▶ [What is being asked]
Keeping pictures out of the copy, restate each record word for word.

#### Exercise materials

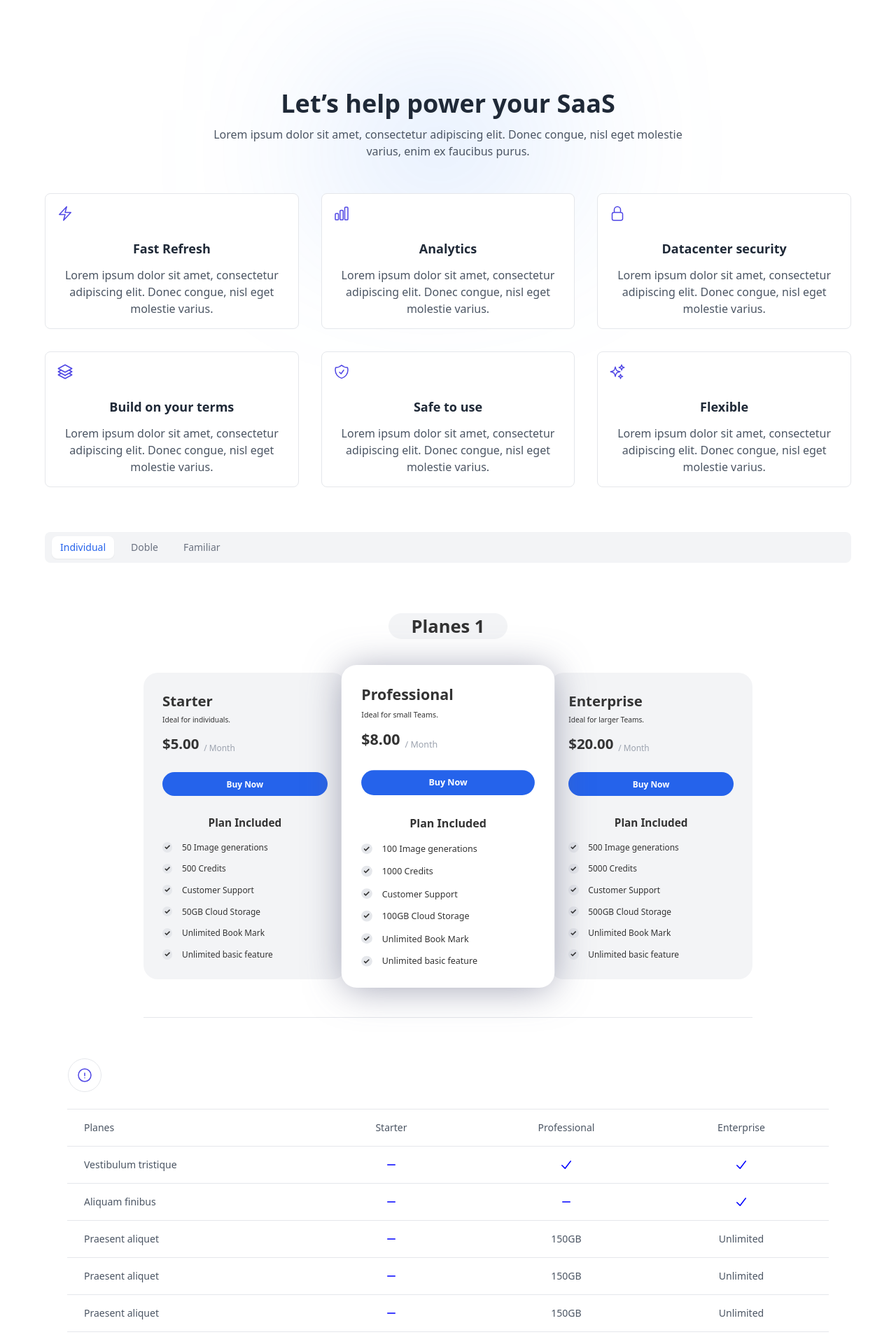
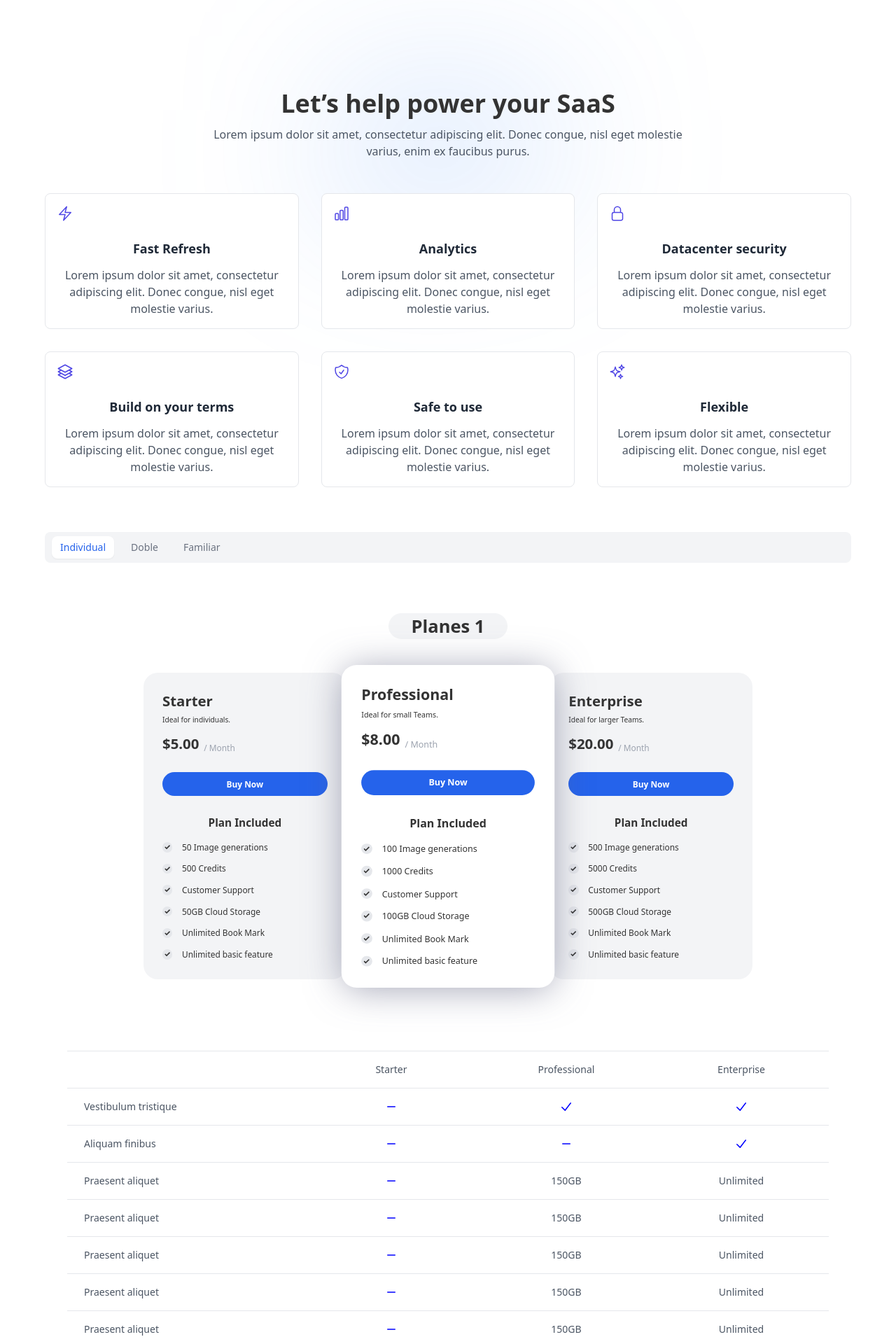
Before and after one commit to romansalom/proyectoMati, a React (Vite) app in the folder vite-project/: page / in a window 1280 px wide. Shown: the part 760-2680 px from the top of the page at 70% size. Built offline with nearby package versions, Linux system fonts and the light colour scheme.

Commit message:
modificando estilos varios , version estaable

```diff
--- a/vite-project/src/App.jsx
+++ b/vite-project/src/App.jsx
@@ -13,8 +13,6 @@ function App() {
 
       <Servicios></Servicios>
       <Tabsventana></Tabsventana>
-
-      <hr className="mt-10" />
     </div>
   );
 }
--- a/vite-project/src/Components/PlanesDobles/pircingPrecioCardsDobles.jsx
+++ b/vite-project/src/Components/PlanesDobles/pircingPrecioCardsDobles.jsx
@@ -4,7 +4,7 @@ export const PrincingPriceCrdsDoble = () => {
     <div className="contenedore-zoom max-w-5xl mx-auto font-sans text-[#333]  mb-10">
       <br></br>
       <div className="flex justify-center items-center mx-auto mt-8 bg-gray-100 rounded-full max-w-[200px] p-1">
-        <h2 className="text-3xl font-bold">Planes 2</h2>
+        <h2 className="text-3xl font-extrabold text-[#333]">Planes 2</h2>
       </div>
       <br></br>
 
@@ -332,7 +332,6 @@ export const PrincingPriceCrdsDoble = () => {
         </div>
       </div>
       <br></br>
-      <hr className="mt-10" />
     </div>
   );
 };
--- a/vite-project/src/Components/PlanesDobles/pircingPreciosDetailDoble.jsx
+++ b/vite-project/src/Components/PlanesDobles/pircingPreciosDetailDoble.jsx
@@ -57,7 +57,7 @@ export const PrincingPriceDetailDoble = () => {
       ),
       items: [
         {
-          name: 'Planes',
+          name: '',
           starter: 'Starter2',
           professional: 'Professional2',
           enterprise: 'Enterprise2',
@@ -143,9 +143,6 @@ export const PrincingPriceDetailDoble = () => {
                   <tr>
                     <th className="z-20 top-12 py-6 lg:sticky">
                       <div className="flex items-center gap-x-3">
-                        <div className="w-12 h-12 text-indigo-600 rounded-full border flex items-center justify-center">
-                          {table.label_icon}
-                        </div>
                         <h4 className="text-gray-800 text-xl font-medium">
                           {table.label}
                         </h4>
@@ -156,7 +153,7 @@ export const PrincingPriceDetailDoble = () => {
                 <tbody className="text-gray-600 divide-y">
                   {table.items.map((item, idx) => (
                     <tr key={idx}>
-                      <td className="px-6 py-4 whitespace-nowrap">
+                      <td className="px-6 text-black py-4 whitespace-nowrap">
                         {item.name}
                       </td>
                       {/* Renderizado de los valores de los tres planes */}
@@ -178,6 +175,7 @@ export const PrincingPriceDetailDoble = () => {
           {/* Eliminamos el selector de planes */}
         </div>
       </div>
+      <hr />
     </section>
   );
 };
--- a/vite-project/src/Components/PlanesFamiliares/pircingPrecioCardsFamiliar.jsx
+++ b/vite-project/src/Components/PlanesFamiliares/pircingPrecioCardsFamiliar.jsx
@@ -3,8 +3,8 @@ export const PrincingPriceCrdsFamiliar = () => {
   return (
     <div className="contenedore-zoom max-w-5xl mx-auto font-sans text-[#333]  mb-10">
       <br></br>
-      <div className="flex justify-center items-center mx-auto mt-8 bg-gray-100 rounded-full max-w-[200px] p-1">
-        <h2 className="text-3xl font-bold">Planes FAM</h2>
+      <div className="flex justify-center items-center mx-auto mt-8 bg-gray-100 rounded-full max-w-[300px] p-1">
+        <h2 className="text-3xl font-extrabold text-[#333] ">Planes FAM</h2>
       </div>
       <br></br>
 
@@ -332,7 +332,6 @@ export const PrincingPriceCrdsFamiliar = () => {
         </div>
       </div>
       <br></br>
-      <hr className="mt-10" />
     </div>
   );
 };
--- a/vite-project/src/Components/PlanesFamiliares/pircingPreciosDetailFamiliar.jsx
+++ b/vite-project/src/Components/PlanesFamiliares/pircingPreciosDetailFamiliar.jsx
@@ -57,7 +57,7 @@ export const PrincingPriceDetailFamiliar = () => {
       ),
       items: [
         {
-          name: 'PlanesF',
+          name: '',
           starter: 'StarterF',
           professional: 'ProfessionalF',
           enterprise: 'EnterpriseF',
@@ -143,9 +143,6 @@ export const PrincingPriceDetailFamiliar = () => {
                   <tr>
                     <th className="z-20 top-12 py-6 lg:sticky">
                       <div className="flex items-center gap-x-3">
-                        <div className="w-12 h-12 text-indigo-600 rounded-full border flex items-center justify-center">
-                          {table.label_icon}
-                        </div>
                         <h4 className="text-gray-800 text-xl font-medium">
                           {table.label}
                         </h4>
@@ -178,6 +175,7 @@ export const PrincingPriceDetailFamiliar = () => {
           {/* Eliminamos el selector de planes */}
         </div>
       </div>
+      <hr />
     </section>
   );
 };
--- a/vite-project/src/Components/PlanesIndividuales/pircingPrecioCards.jsx
+++ b/vite-project/src/Components/PlanesIndividuales/pircingPrecioCards.jsx
@@ -4,7 +4,7 @@ export const PrincingPriceCrds = () => {
     <div className="contenedore-zoom max-w-5xl mx-auto font-sans text-[#333]  mb-10">
       <br></br>
       <div className="flex justify-center items-center mx-auto mt-8 bg-gray-100 rounded-full max-w-[200px] p-1">
-        <h2 className="text-3xl font-bold">Planes 1</h2>
+        <h2 className="text-3xl font-extrabold text-[#333] ">Planes 1</h2>
       </div>
       <br></br>
 
@@ -332,7 +332,6 @@ export const PrincingPriceCrds = () => {
         </div>
       </div>
       <br></br>
-      <hr className="mt-10" />
     </div>
   );
 };
--- a/vite-project/src/Components/PlanesIndividuales/pircingPreciosDetail.jsx
+++ b/vite-project/src/Components/PlanesIndividuales/pircingPreciosDetail.jsx
@@ -57,7 +57,7 @@ export const PrincingPriceDetail = () => {
       ),
       items: [
         {
-          name: 'Planes',
+          name: '',
           starter: 'Starter',
           professional: 'Professional',
           enterprise: 'Enterprise',
@@ -143,9 +143,6 @@ export const PrincingPriceDetail = () => {
                   <tr>
                     <th className="z-20 top-12 py-6 lg:sticky">
                       <div className="flex items-center gap-x-3">
-                        <div className="w-12 h-12 text-indigo-600 rounded-full border flex items-center justify-center">
-                          {table.label_icon}
-                        </div>
                         <h4 className="text-gray-800 text-xl font-medium">
                           {table.label}
                         </h4>
--- a/vite-project/src/Components/servicios.jsx
+++ b/vite-project/src/Components/servicios.jsx
@@ -128,7 +128,7 @@ export const Servicios = () => {
       <div className="max-w-screen-xl mx-auto px-4 text-gray-600 md:px-8">
         <div className="relative max-w-2xl mx-auto sm:text-center">
           <div className="relative z-10">
-            <h3 className="text-gray-800 text-3xl font-semibold sm:text-4xl">
+            <h3 className=" text-3xl font-extrabold text-[#333]  sm:text-4xl">
               Let’s help power your SaaS
             </h3>
             <p className="mt-3">
```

########

▶ [Task result]
Before and after one commit to romansalom/proyectoMati, a React (Vite) app in the folder vite-project/: page / in a window 1280 px wide. Shown: the part 760-2680 px from the top of the page at 70% size. Built offline with nearby package versions, Linux system fonts and the light colour scheme.

Commit message:
modificando estilos varios , version estaable

```diff
--- a/vite-project/src/App.jsx
+++ b/vite-project/src/App.jsx
@@ -13,8 +13,6 @@ function App() {
 
       <Servicios></Servicios>
       <Tabsventana></Tabsventana>
-
-      <hr className="mt-10" />
     </div>
   );
 }
--- a/vite-project/src/Components/PlanesDobles/pircingPrecioCardsDobles.jsx
+++ b/vite-project/src/Components/PlanesDobles/pircingPrecioCardsDobles.jsx
@@ -4,7 +4,7 @@ export const PrincingPriceCrdsDoble = () => {
     <div className="contenedore-zoom max-w-5xl mx-auto font-sans text-[#333]  mb-10">
       <br></br>
       <div className="flex justify-center items-center mx-auto mt-8 bg-gray-100 rounded-full max-w-[200px] p-1">
-        <h2 className="text-3xl font-bold">Planes 2</h2>
+        <h2 className="text-3xl font-extrabold text-[#333]">Planes 2</h2>
       </div>
       <br></br>
 
@@ -332,7 +332,6 @@ export const PrincingPriceCrdsDoble = () => {
         </div>
       </div>
       <br></br>
-      <hr className="mt-10" />
     </div>
   );
 };
--- a/vite-project/src/Components/PlanesDobles/pircingPreciosDetailDoble.jsx
+++ b/vite-project/src/Components/PlanesDobles/pircingPreciosDetailDoble.jsx
@@ -57,7 +57,7 @@ export const PrincingPriceDetailDoble = () => {
       ),
       items: [
         {
-          name: 'Planes',
+          name: '',
           starter: 'Starter2',
           professional: 'Professional2',
           enterprise: 'Enterprise2',
@@ -143,9 +143,6 @@ export const PrincingPriceDetailDoble = () => {
                   <tr>
                     <th className="z-20 top-12 py-6 lg:sticky">
                       <div className="flex items-center gap-x-3">
-                        <div className="w-12 h-12 text-indigo-600 rounded-full border flex items-center justify-center">
-                          {table.label_icon}
-                        </div>
                         <h4 className="text-gray-800 text-xl font-medium">
                           {table.label}
                         </h4>
@@ -156,7 +153,7 @@ export const PrincingPriceDetailDoble = () => {
                 <tbody className="text-gray-600 divide-y">
                   {table.items.map((item, idx) => (
                     <tr key={idx}>
-                      <td className="px-6 py-4 whitespace-nowrap">
+                      <td className="px-6 text-black py-4 whitespace-nowrap">
                         {item.name}
                       </td>
                       {/* Renderizado de los valores de los tres planes */}
@@ -178,6 +175,7 @@ export const PrincingPriceDetailDoble = () => {
           {/* Eliminamos el selector de planes */}
         </div>
       </div>
+      <hr />
     </section>
   );
 };
--- a/vite-project/src/Components/PlanesFamiliares/pircingPrecioCardsFamiliar.jsx
+++ b/vite-project/src/Components/PlanesFamiliares/pircingPrecioCardsFamiliar.jsx
@@ -3,8 +3,8 @@ export const PrincingPriceCrdsFamiliar = () => {
   return (
     <div className="contenedore-zoom max-w-5xl mx-auto font-sans text-[#333]  mb-10">
       <br></br>
-      <div className="flex justify-center items-center mx-auto mt-8 bg-gray-100 rounded-full max-w-[200px] p-1">
-        <h2 className="text-3xl font-bold">Planes FAM</h2>
+      <div className="flex justify-center items-center mx-auto mt-8 bg-gray-100 rounded-full max-w-[300px] p-1">
+        <h2 className="text-3xl font-extrabold text-[#333] ">Planes FAM</h2>
       </div>
       <br></br>
 
@@ -332,7 +332,6 @@ export const PrincingPriceCrdsFamiliar = () => {
         </div>
       </div>
       <br></br>
-      <hr className="mt-10" />
     </div>
   );
 };
--- a/vite-project/src/Components/PlanesFamiliares/pircingPreciosDetailFamiliar.jsx
+++ b/vite-project/src/Components/PlanesFamiliares/pircingPreciosDetailFamiliar.jsx
@@ -57,7 +57,7 @@ export const PrincingPriceDetailFamiliar = () => {
       ),
       items: [
         {
-          name: 'PlanesF',
+          name: '',
           starter: 'StarterF',
           professional: 'ProfessionalF',
           enterprise: 'EnterpriseF',
@@ -143,9 +143,6 @@ export const PrincingPriceDetailFamiliar = () => {
                   <tr>
                     <th className="z-20 top-12 py-6 lg:sticky">
                       <div className="flex items-center gap-x-3">
-                        <div className="w-12 h-12 text-indigo-600 rounded-full border flex items-center justify-center">
-                          {table.label_icon}
-                        </div>
                         <h4 className="text-gray-800 text-xl font-medium">
                           {table.label}
                         </h4>
@@ -178,6 +175,7 @@ export const PrincingPriceDetailFamiliar = () => {
           {/* Eliminamos el selector de planes */}
         </div>
       </div>
+      <hr />
     </section>
   );
 };
--- a/vite-project/src/Components/PlanesIndividuales/pircingPrecioCards.jsx
+++ b/vite-project/src/Components/PlanesIndividuales/pircingPrecioCards.jsx
@@ -4,7 +4,7 @@ export const PrincingPriceCrds = () => {
     <div className="contenedore-zoom max-w-5xl mx-auto font-sans text-[#333]  mb-10">
       <br></br>
       <div className="flex justify-center items-center mx-auto mt-8 bg-gray-100 rounded-full max-w-[200px] p-1">
-        <h2 className="text-3xl font-bold">Planes 1</h2>
+        <h2 className="text-3xl font-extrabold text-[#333] ">Planes 1</h2>
       </div>
       <br></br>
 
@@ -332,7 +332,6 @@ export const PrincingPriceCrds = () => {
         </div>
       </div>
       <br></br>
-      <hr className="mt-10" />
     </div>
   );
 };
--- a/vite-project/src/Components/PlanesIndividuales/pircingPreciosDetail.jsx
+++ b/vite-project/src/Components/PlanesIndividuales/pircingPreciosDetail.jsx
@@ -57,7 +57,7 @@ export const PrincingPriceDetail = () => {
       ),
       items: [
         {
-          name: 'Planes',
+          name: '',
           starter: 'Starter',
           professional: 'Professional',
           enterprise: 'Enterprise',
@@ -143,9 +143,6 @@ export const PrincingPriceDetail = () => {
                   <tr>
                     <th className="z-20 top-12 py-6 lg:sticky">
                       <div className="flex items-center gap-x-3">
-                        <div className="w-12 h-12 text-indigo-600 rounded-full border flex items-center justify-center">
-                          {table.label_icon}
-                        </div>
                         <h4 className="text-gray-800 text-xl font-medium">
                           {table.label}
                         </h4>
--- a/vite-project/src/Components/servicios.jsx
+++ b/vite-project/src/Components/servicios.jsx
@@ -128,7 +128,7 @@ export const Servicios = () => {
       <div className="max-w-screen-xl mx-auto px-4 text-gray-600 md:px-8">
         <div className="relative max-w-2xl mx-auto sm:text-center">
           <div className="relative z-10">
-            <h3 className="text-gray-800 text-3xl font-semibold sm:text-4xl">
+            <h3 className=" text-3xl font-extrabold text-[#333]  sm:text-4xl">
               Let’s help power your SaaS
             </h3>
             <p className="mt-3">
```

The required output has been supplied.